Compass is the world's largest catering company. It runs canteens in many public and private organizations, including schools and offices. In September 2004, it issued a profit warning, reporting disappointing trading and cash flow. The share price fell by a quarter. [chart]
Compass says that the reason for the cash flow problems is that it is now paying its suppliers more quickly than it would like to. Furthermore, a key supplier had got into financial difficulties. We can interpret these as clues that Compass's past profits may have been obtained at the expense of their suppliers. (A common tactic for powerful companies is to squeeze cashflow from their suppliers by insisting on long payment terms: 60 days or 90 days rather than the normal 30 days.)

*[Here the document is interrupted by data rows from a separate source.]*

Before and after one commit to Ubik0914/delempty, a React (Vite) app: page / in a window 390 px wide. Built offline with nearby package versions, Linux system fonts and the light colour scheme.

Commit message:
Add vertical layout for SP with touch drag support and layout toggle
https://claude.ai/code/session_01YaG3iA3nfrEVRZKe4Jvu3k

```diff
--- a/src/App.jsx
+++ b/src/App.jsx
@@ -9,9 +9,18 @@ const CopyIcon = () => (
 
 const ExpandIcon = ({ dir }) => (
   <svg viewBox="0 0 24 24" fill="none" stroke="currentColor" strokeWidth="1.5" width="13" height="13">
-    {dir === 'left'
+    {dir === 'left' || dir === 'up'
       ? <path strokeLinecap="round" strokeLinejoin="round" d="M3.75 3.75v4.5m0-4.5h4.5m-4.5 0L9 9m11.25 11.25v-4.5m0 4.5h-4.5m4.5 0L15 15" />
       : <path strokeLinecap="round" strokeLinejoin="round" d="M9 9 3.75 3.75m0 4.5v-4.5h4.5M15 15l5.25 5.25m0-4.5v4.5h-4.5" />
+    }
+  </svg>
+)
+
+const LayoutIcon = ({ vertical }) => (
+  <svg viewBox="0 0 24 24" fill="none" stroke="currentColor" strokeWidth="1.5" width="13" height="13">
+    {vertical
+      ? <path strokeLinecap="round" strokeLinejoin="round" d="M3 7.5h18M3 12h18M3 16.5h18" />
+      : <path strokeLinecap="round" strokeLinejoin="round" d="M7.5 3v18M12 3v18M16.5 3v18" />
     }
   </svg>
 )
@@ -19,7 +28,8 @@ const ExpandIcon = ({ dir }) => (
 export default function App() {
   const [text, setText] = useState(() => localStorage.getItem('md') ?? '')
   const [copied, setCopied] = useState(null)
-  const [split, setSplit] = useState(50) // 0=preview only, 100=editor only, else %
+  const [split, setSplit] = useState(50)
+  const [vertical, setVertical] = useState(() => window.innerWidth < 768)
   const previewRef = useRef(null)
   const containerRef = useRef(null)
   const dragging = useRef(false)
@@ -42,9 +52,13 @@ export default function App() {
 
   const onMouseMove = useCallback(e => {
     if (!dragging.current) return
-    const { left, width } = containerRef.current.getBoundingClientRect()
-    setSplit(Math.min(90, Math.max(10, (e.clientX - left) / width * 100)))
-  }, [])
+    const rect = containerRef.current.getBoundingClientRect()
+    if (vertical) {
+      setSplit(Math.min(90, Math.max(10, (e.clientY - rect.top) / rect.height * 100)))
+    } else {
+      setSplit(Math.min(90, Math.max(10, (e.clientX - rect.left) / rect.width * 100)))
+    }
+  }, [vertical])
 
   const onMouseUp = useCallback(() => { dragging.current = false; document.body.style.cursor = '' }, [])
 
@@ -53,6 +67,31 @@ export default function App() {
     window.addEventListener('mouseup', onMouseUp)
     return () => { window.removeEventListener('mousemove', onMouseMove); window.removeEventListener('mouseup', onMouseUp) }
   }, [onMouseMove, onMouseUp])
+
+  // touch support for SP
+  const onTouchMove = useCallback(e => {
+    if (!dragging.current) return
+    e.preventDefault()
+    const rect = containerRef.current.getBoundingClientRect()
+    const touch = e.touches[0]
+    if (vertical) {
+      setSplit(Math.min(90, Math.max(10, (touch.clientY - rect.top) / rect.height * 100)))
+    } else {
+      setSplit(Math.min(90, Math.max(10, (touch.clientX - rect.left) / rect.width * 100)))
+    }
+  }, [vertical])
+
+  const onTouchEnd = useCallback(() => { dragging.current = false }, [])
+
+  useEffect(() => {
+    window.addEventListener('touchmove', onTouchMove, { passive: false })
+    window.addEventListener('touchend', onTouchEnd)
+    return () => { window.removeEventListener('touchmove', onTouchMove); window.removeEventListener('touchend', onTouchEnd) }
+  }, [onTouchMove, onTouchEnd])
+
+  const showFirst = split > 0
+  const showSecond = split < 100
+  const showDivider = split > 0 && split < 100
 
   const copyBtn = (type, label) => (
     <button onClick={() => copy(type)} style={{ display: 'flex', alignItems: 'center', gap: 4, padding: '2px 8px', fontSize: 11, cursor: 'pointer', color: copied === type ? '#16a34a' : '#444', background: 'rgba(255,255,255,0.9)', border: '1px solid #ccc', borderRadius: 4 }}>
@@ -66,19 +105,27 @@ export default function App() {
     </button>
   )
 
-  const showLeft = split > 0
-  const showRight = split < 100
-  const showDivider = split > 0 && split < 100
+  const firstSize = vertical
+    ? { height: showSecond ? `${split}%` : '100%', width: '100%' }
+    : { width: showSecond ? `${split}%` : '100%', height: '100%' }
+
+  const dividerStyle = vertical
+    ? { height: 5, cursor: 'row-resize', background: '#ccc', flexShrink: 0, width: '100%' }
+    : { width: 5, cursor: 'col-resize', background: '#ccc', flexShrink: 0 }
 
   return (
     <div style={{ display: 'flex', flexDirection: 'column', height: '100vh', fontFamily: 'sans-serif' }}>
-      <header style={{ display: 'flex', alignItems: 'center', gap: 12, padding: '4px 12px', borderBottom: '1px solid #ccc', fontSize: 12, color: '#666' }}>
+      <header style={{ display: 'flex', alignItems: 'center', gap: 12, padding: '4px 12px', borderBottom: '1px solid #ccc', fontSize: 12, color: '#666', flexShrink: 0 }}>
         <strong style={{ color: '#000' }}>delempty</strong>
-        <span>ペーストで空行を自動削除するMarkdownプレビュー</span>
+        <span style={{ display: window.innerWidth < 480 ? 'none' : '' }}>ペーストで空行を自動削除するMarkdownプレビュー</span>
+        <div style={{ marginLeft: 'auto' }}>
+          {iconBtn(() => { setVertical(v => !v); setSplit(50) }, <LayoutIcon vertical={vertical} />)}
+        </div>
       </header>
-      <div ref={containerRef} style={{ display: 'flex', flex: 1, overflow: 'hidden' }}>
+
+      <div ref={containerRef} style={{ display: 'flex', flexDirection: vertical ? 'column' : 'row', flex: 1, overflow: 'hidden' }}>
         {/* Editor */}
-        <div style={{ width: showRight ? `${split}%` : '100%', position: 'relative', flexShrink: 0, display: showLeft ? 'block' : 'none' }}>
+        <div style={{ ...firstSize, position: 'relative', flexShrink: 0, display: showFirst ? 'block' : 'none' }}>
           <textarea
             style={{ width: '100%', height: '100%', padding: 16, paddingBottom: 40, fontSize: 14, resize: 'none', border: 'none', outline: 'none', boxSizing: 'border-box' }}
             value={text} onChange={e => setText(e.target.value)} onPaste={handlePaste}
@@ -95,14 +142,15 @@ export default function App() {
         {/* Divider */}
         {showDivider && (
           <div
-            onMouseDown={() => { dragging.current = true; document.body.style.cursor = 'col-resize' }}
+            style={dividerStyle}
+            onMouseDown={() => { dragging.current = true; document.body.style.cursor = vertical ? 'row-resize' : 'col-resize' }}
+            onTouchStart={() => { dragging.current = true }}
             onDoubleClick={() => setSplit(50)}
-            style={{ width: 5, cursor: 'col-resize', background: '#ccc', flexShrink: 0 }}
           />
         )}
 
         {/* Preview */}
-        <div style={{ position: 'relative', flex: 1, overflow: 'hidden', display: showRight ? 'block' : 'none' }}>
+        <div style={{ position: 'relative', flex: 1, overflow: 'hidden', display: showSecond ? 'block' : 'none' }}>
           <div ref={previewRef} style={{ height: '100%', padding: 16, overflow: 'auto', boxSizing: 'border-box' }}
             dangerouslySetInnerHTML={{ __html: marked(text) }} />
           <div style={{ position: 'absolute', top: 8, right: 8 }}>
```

In the Daily Telegraph (23rd Sept 2004, registration required), Dr James Rieley points out that if a company tries to be tough with its suppliers, then the suppliers will go into "survival mode", thus producing behaviour that appears to confirm the necessity to be tough. There is a closed system loop, in which tough tactics on one side stimulates tough tactics on the other side. When management is trapped in this closed system loop, it appears to them that their options are limited by the tough and uncooperative tactics of the other side: in other words, simple cause and effect. (A similar pattern can be observed when management is tough with employees, stimulating uncooperative behaviour from them: this is known as Theory X.)

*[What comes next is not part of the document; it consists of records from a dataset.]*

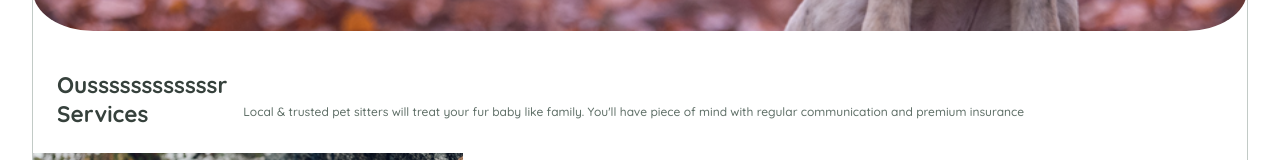
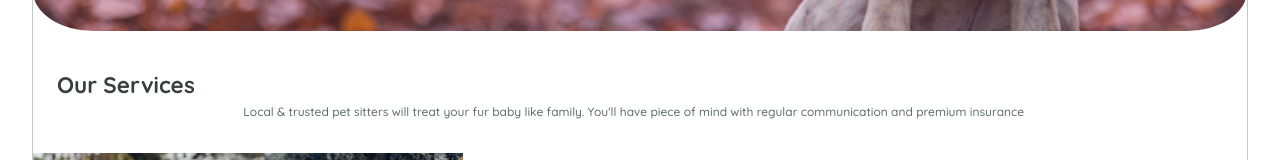
Before and after one commit to ansonpjp/HTML-CSS, a plain HTML site: page index.html in a window 1280 px wide. Shown: the part 802-962 px from the top of the page. Drawn offline with Linux system fonts and the light colour scheme.

Commit message:
Revert "test"
This reverts commit 5ffd7e360a9b5f010308e99840e99b0804086866.

```diff
--- a/index.html
+++ b/index.html
@@ -23,7 +23,7 @@
     </div>
     <div class="">
       <div class="">
-        <h1 class="heading-1">Oussssssssssssr Services</h1>
+        <h1 class="heading-1">Our Services</h1>
       </div>
       <div class="">
         <h3 class="heading-3">Local & trusted pet sitters will treat your fur baby like family. You'll have piece of mind with regular communication and premium insurance</h3>
```
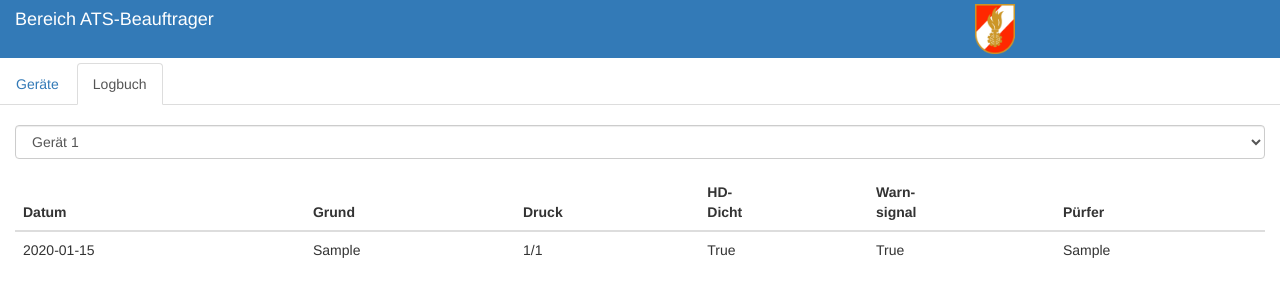
After one commit to SeppUnterwurzacher/ats_app, a Flask app: template app/templates/wart/logbuch.html in a window 1280 px wide. The commit adds this page. Shown: the top 300 px of the page. Run offline with Flask 2, Linux system fonts and the light colour scheme; tables that the repository leaves empty hold one stand-in row (values such as "Sample post"); the template is opened without the code that fills it: values that come from a table or form of the project are taken from there, most other values are stand-ins (such as "Sample title", 1, 10 or a date in 2020); some libraries are stand-ins or nearby versions.

Commit message:
Bei Auswahl des Gerätes wird automatisch neu geladen

```diff
--- a/app/forms.py
+++ b/app/forms.py
@@ -1,6 +1,6 @@
 from unicodedata import name
 from flask_wtf import FlaskForm
-from wtforms import StringField, SubmitField, IntegerField
+from wtforms import StringField, SubmitField, IntegerField, SelectField
 from wtforms.validators import DataRequired, NumberRange, Length
 
 
@@ -15,3 +15,7 @@ class WartNeuGeraet(FlaskForm):
     typ = StringField('Typ des Geräts:', validators=[DataRequired()])
     anschaffung = IntegerField('Jahr der Anschaffung:', validators=[DataRequired()])
     submit = SubmitField('Eintragen')
+
+class LogbuchAuswahl(FlaskForm):
+    geraet = SelectField('Gerät auswählen', choices=[(1, 'Gerät 1'), (2, 'Gerät 2')], validators=[DataRequired()])
+    submit = SubmitField('Laden')
--- a/app/routes.py
+++ b/app/routes.py
@@ -1,8 +1,10 @@
 from cmd import IDENTCHARS
 from distutils.util import execute
+from random import choices
+from secrets import choice
 from flask import render_template, url_for, redirect
 from app import app, db
-from app.forms import KPEinsatzUebung, WartNeuGeraet
+from app.forms import KPEinsatzUebung, WartNeuGeraet, LogbuchAuswahl
 from app.models import Geraete, Kurzpruefung
 
 @app.route('/')
@@ -108,3 +110,20 @@ def geraeteentfernen(id, check):
         return redirect(url_for('wartgeraete'))
 
     return render_template('/wart/geraeteentfernen.html', id=id, geraet=geraet)
+
+@app.route('/logbuch/', methods=['GET', 'POST'])
+def logbuch():
+    id  = 1
+    daten = Kurzpruefung.query.filter(Kurzpruefung.id_geraet==id).all()
+
+    form = LogbuchAuswahl()
+    geraete = Geraete.query.all()
+    choices = [(i.id, i.name_geraet) for i in geraete]
+    form.geraet.choices = choices
+
+    if form.validate_on_submit():
+        id = form.geraet.data
+        daten = Kurzpruefung.query.filter(Kurzpruefung.id_geraet==id).all()
+        return render_template('/wart/logbuch.html', daten=daten, form=form)
+
+    return render_template('/wart/logbuch.html', daten=daten, form=form)
--- a/app/templates/base_wart.html
+++ b/app/templates/base_wart.html
@@ -12,8 +12,8 @@
         </div>
         <div class="row">
             <ul class="nav nav-tabs">
-                <li class="active"><a href="{{ url_for('wartgeraete') }}">Geräte</a></li>
-                <li><a href="#">Logbuch</a></li>
+                <li id="tab_geraete" class="active"><a href="{{ url_for('wartgeraete') }}">Geräte</a></li>
+                <li id="tab_logbuch"><a href="{{ url_for('logbuch') }}">Logbuch</a></li>
             </ul>
         </div>
 
--- a/app/templates/wart/atsgeraete.html
+++ b/app/templates/wart/atsgeraete.html
@@ -3,7 +3,7 @@
 {% block input%}
     <div class="row">
         <div class="col-xs-12">
-            <table class="table">
+            <table class="table table-hover">
                 <thead>
                     <tr>
                         <th>ID</th>
--- /dev/null
+++ b/app/templates/wart/logbuch.html
@@ -0,0 +1,55 @@
+{% extends 'base_wart.html'%}
+
+{% block input%}
+<div class="row">
+    <div class="col-xs-12">
+        <br>
+        <form id='auswahl' class="form-group" action="" method="post">
+            {{ form.hidden_tag() }}
+            <p>
+                {{ form.geraet(class="form-control") }}
+            </p>
+
+        </form>
+    </div>
+</div>
+<div class="row">
+    <div class="col-xs-12">
+        <table class="table table-hover">
+            <thead>
+                <tr>
+                    <th>Datum</th>
+                    <th>Grund</th>
+                    <th>Druck</th>
+                    <th>HD-<br>Dicht</th>
+                    <th>Warn-<br>signal</th>
+                    <th>Pürfer</th>
+                </tr>
+            </thead>
+            <tbody>
+                {% for eintrag in daten %}
+                <tr>
+                    <td>{{ eintrag.zeit }}</td>
+                    <td>{{ eintrag.grund }}</td>
+                    <td>{{ eintrag.druck1 }}/{{ eintrag.druck2 }}</td>
+                    <td>{{ eintrag.dichtheit }}</td>
+                    <td>{{ eintrag.warnsignal }}</td>
+                    <td>{{ eintrag.pruefer }}</td>
+                </tr>
+                {% endfor %}
+            </tbody>
+        </table>
+    </div>
+
+</div>
+
+<script>
+    document.getElementById('tab_geraete').className = ""
+    document.getElementById('tab_logbuch').className = "active"
+
+    document.getElementById("geraet").addEventListener("change", function() {
+        document.getElementById("auswahl").submit();
+      });
+
+</script>
+{% endblock %}
```
Also changed, not shown: app.db, 1 other file.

Rieley recommends win-win relationships between a company and its suppliers - unless "you want to explain why you had to issue a profit warning because you didn't know what was going on with your suppliers". Who could he be talking about?